The arts also give a safe space to explore different ideas. Even if (especially if) they are about controversial topics, if they're done well, they are a safe place to explore those topics mentally and give us a chance to process them rather than immediately jump into real life situations with potentially devastating consequences.

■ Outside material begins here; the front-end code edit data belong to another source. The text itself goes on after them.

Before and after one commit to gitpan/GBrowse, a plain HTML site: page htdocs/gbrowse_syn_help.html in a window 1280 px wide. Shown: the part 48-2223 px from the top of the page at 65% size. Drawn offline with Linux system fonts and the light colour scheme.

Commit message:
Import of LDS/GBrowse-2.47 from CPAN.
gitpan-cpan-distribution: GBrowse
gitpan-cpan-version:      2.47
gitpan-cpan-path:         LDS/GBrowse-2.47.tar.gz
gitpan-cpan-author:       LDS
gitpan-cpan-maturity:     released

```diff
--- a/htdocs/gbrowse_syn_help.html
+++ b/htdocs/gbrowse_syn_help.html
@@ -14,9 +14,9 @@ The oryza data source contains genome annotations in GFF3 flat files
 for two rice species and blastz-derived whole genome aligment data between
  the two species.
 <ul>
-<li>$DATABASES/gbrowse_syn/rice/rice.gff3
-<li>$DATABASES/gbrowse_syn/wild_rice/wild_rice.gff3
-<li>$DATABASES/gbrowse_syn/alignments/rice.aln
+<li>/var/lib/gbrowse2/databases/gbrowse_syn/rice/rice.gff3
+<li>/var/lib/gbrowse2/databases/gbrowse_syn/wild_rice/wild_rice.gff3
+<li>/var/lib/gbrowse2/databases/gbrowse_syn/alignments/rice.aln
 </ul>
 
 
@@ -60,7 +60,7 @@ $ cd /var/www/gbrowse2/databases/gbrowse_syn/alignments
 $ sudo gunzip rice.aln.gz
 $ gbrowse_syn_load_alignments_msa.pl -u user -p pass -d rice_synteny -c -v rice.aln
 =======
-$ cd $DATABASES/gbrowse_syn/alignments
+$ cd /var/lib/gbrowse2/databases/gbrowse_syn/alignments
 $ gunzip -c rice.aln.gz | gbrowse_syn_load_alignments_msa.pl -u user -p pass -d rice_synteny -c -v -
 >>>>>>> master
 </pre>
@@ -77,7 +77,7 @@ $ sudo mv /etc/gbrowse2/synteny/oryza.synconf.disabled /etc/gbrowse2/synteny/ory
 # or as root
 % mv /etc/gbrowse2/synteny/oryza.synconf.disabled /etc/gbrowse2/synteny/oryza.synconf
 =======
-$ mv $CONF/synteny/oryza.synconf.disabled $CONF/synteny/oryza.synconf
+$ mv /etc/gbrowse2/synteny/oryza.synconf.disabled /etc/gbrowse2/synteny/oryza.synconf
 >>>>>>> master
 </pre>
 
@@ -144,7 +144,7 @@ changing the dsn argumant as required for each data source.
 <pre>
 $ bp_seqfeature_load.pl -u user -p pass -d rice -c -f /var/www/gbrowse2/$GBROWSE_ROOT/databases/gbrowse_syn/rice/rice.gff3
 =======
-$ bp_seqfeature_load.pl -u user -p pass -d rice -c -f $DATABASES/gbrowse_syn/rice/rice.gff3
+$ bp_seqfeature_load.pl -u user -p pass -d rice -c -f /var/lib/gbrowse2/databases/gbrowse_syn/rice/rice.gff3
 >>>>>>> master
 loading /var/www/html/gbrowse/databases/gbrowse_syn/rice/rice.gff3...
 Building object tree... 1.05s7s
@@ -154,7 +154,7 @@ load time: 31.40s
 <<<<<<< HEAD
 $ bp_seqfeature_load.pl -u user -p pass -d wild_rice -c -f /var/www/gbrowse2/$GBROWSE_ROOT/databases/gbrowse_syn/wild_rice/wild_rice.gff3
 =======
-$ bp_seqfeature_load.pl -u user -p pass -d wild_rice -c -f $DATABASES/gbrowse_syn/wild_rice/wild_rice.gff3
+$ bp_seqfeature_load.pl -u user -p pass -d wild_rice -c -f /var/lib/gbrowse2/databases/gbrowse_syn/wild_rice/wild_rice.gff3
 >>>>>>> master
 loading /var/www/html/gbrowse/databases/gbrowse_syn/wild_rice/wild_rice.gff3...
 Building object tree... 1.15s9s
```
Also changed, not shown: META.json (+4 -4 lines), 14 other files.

However, I strongly disagree with the idea that performing arts are supposed to be a space where everyone is safe from criticism, controversy, or ridicule. The arts often show us different ways to look at things. Sometimes, in doing so, they question deeply-held beliefs. Sometimes, they portray people we want to admire in a negative lights, or make a hero of someone we want to dislike. They deconstruct our values, make us question what we believe in, make us downright uncomfortable. I believe that's something that needs to happen. If nobody ever makes us think about why we think and feel the way we do or tries to show us a different perspective, we stagnate, both as individuals and as societies. Not all art has to have a serious political or philosophical message behind it, but sometimes there are things that people feel need to be expressed, and doing so either with or in conjunction with art is often an effective way to do it.

In this sense, the theater has never been a safe space. Entertainers have criticized politicians for probably as long as there have been both entertainers and politicians. If it were truly a safe space in that sense, and it truly did not have the potential to be unsafe, there would be no censorship. Censorship exists because someone sees a work of art as a threat, because someone is afraid of the potential of the ideas behind it. If art were truly safe, or truly perceived as safe, there would be no need for anyone to try to silence it.

Performing arts are, ultimately, one of humanity's most paradoxical mixes of safe and unsafe. In a sense, they provide us a safe way to be made deeply uncomfortable.